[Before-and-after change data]
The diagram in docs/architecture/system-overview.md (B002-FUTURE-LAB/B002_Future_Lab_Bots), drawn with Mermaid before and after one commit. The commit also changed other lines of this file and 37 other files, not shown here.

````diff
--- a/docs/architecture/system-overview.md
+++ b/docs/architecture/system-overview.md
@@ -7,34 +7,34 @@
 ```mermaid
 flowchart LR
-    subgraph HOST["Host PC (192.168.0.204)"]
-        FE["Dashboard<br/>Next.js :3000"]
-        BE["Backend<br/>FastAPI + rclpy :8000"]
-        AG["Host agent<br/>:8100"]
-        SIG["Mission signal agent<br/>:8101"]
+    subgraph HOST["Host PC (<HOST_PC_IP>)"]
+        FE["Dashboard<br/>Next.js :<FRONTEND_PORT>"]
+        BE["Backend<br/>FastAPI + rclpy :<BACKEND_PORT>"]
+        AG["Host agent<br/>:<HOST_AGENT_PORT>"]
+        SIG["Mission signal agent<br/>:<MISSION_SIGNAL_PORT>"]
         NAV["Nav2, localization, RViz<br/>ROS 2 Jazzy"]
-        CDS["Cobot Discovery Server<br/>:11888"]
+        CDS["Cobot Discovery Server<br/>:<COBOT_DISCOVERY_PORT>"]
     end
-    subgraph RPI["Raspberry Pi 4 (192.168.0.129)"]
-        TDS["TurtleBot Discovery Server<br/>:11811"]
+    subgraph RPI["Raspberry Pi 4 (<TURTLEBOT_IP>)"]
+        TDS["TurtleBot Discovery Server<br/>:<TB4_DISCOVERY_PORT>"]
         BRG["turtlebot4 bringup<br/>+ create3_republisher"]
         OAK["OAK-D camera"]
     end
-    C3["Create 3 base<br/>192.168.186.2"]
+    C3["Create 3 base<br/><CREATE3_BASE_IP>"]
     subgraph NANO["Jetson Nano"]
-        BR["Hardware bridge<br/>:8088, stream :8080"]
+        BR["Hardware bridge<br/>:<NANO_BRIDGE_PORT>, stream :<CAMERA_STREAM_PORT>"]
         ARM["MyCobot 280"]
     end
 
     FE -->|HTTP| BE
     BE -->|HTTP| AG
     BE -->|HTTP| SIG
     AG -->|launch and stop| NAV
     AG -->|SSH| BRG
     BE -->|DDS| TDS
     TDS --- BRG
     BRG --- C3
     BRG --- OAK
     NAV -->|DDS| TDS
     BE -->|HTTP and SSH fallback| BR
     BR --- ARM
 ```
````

- Goal of the exercise -
When you answer, repeat every record exactly, omitting nothing.

- Response -
The diagram in docs/architecture/system-overview.md (B002-FUTURE-LAB/B002_Future_Lab_Bots), drawn with Mermaid before and after one commit. The commit also changed other lines of this file and 37 other files, not shown here.

````diff
--- a/docs/architecture/system-overview.md
+++ b/docs/architecture/system-overview.md
@@ -7,34 +7,34 @@
 ```mermaid
 flowchart LR
-    subgraph HOST["Host PC (192.168.0.204)"]
-        FE["Dashboard<br/>Next.js :3000"]
-        BE["Backend<br/>FastAPI + rclpy :8000"]
-        AG["Host agent<br/>:8100"]
-        SIG["Mission signal agent<br/>:8101"]
+    subgraph HOST["Host PC (<HOST_PC_IP>)"]
+        FE["Dashboard<br/>Next.js :<FRONTEND_PORT>"]
+        BE["Backend<br/>FastAPI + rclpy :<BACKEND_PORT>"]
+        AG["Host agent<br/>:<HOST_AGENT_PORT>"]
+        SIG["Mission signal agent<br/>:<MISSION_SIGNAL_PORT>"]
         NAV["Nav2, localization, RViz<br/>ROS 2 Jazzy"]
-        CDS["Cobot Discovery Server<br/>:11888"]
+        CDS["Cobot Discovery Server<br/>:<COBOT_DISCOVERY_PORT>"]
     end
-    subgraph RPI["Raspberry Pi 4 (192.168.0.129)"]
-        TDS["TurtleBot Discovery Server<br/>:11811"]
+    subgraph RPI["Raspberry Pi 4 (<TURTLEBOT_IP>)"]
+        TDS["TurtleBot Discovery Server<br/>:<TB4_DISCOVERY_PORT>"]
         BRG["turtlebot4 bringup<br/>+ create3_republisher"]
         OAK["OAK-D camera"]
     end
-    C3["Create 3 base<br/>192.168.186.2"]
+    C3["Create 3 base<br/><CREATE3_BASE_IP>"]
     subgraph NANO["Jetson Nano"]
-        BR["Hardware bridge<br/>:8088, stream :8080"]
+        BR["Hardware bridge<br/>:<NANO_BRIDGE_PORT>, stream :<CAMERA_STREAM_PORT>"]
         ARM["MyCobot 280"]
     end
 
     FE -->|HTTP| BE
     BE -->|HTTP| AG
     BE -->|HTTP| SIG
     AG -->|launch and stop| NAV
     AG -->|SSH| BRG
     BE -->|DDS| TDS
     TDS --- BRG
     BRG --- C3
     BRG --- OAK
     NAV -->|DDS| TDS
     BE -->|HTTP and SSH fallback| BR
     BR --- ARM
 ```
````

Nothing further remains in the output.